PFTZM had operated a hotel but it was not as profitable as expected and its MD thought it would be unable to pay the rent. The landlord co. permitted PFTZM to continue trading provided that one of its directors attended PFTZM’s weekly meetings and decided which of PFTZM’s creditors should be paid. Judge Paul Baker, QC decided that there was not even a prima facie case that the landlord directors were shadow directors of PFTZM and almost complete control of the company affairs would be required for such a finding.

Percival v Wright [1902] 2 Ch 421
P sought to sell his shares in the co and wrote to the co secretary asking if he knew of anyone who was willing to buy. After negotiations, the chair of the board of directors arranged for the purchase of 252 shares, 85 for himself and 84 for each of this fellow directors at a price based upon P’s valuation of the shares.

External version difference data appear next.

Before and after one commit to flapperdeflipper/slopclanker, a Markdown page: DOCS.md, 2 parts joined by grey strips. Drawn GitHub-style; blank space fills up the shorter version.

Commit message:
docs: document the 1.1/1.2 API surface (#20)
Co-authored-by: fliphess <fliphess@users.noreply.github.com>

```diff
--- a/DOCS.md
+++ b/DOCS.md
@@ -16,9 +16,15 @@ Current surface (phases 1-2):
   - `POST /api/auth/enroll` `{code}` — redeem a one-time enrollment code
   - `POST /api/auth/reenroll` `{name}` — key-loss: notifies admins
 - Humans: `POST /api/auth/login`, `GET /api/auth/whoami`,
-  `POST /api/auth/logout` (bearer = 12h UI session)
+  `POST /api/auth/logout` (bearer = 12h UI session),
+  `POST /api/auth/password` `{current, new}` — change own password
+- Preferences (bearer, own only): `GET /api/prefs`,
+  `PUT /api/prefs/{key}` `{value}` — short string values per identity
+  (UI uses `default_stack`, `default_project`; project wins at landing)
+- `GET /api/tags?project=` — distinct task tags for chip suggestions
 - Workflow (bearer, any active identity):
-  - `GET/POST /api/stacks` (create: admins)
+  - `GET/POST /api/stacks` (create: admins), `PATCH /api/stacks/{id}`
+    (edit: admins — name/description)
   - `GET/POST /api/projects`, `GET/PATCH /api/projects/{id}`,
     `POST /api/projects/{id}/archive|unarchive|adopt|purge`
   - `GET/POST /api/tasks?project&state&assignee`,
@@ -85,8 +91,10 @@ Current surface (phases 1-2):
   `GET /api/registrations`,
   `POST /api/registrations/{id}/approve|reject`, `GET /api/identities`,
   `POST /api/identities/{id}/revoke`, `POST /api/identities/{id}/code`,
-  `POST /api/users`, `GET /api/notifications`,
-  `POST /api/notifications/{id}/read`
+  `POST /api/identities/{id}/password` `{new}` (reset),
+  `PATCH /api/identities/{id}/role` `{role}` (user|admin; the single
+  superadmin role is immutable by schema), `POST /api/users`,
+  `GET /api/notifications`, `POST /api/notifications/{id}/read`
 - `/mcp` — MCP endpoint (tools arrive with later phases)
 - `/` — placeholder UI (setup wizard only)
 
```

Soon afterwards, P discovered that prior to, and throughout the negotiations for the sale of the shares, another person was negotiating with the board for the purchase of the whole company and was offering higher prices for the shares than P had been paid by the directors. P brought an action against the directors asking for the sale of his shares to be set-aside on the basis of non-disclosure. The court held, however, that the directors are not trustees for individual shareholders and could purchase their shares without disclosing that they are negotiating for the sale of the entire co. Disclosure may have been detrimental to the company (and shareholders) as a whole.

Allen v Hyatt (1914) 30 TLR 444
The directors of a co induced shareholders to give them certain options for the purchase of their shares so that the directors could themselves negotiate for the sale of shares to another company. Instead of selling the shares directly to the other company, the directors used their powers to purchase the shares themselves and then resold them at a higher price to the other company. It was held by the court, however, that the directors had made themselves agents for the shareholders in the sale of the shares and were therefore bound to account for any profit made on the sale.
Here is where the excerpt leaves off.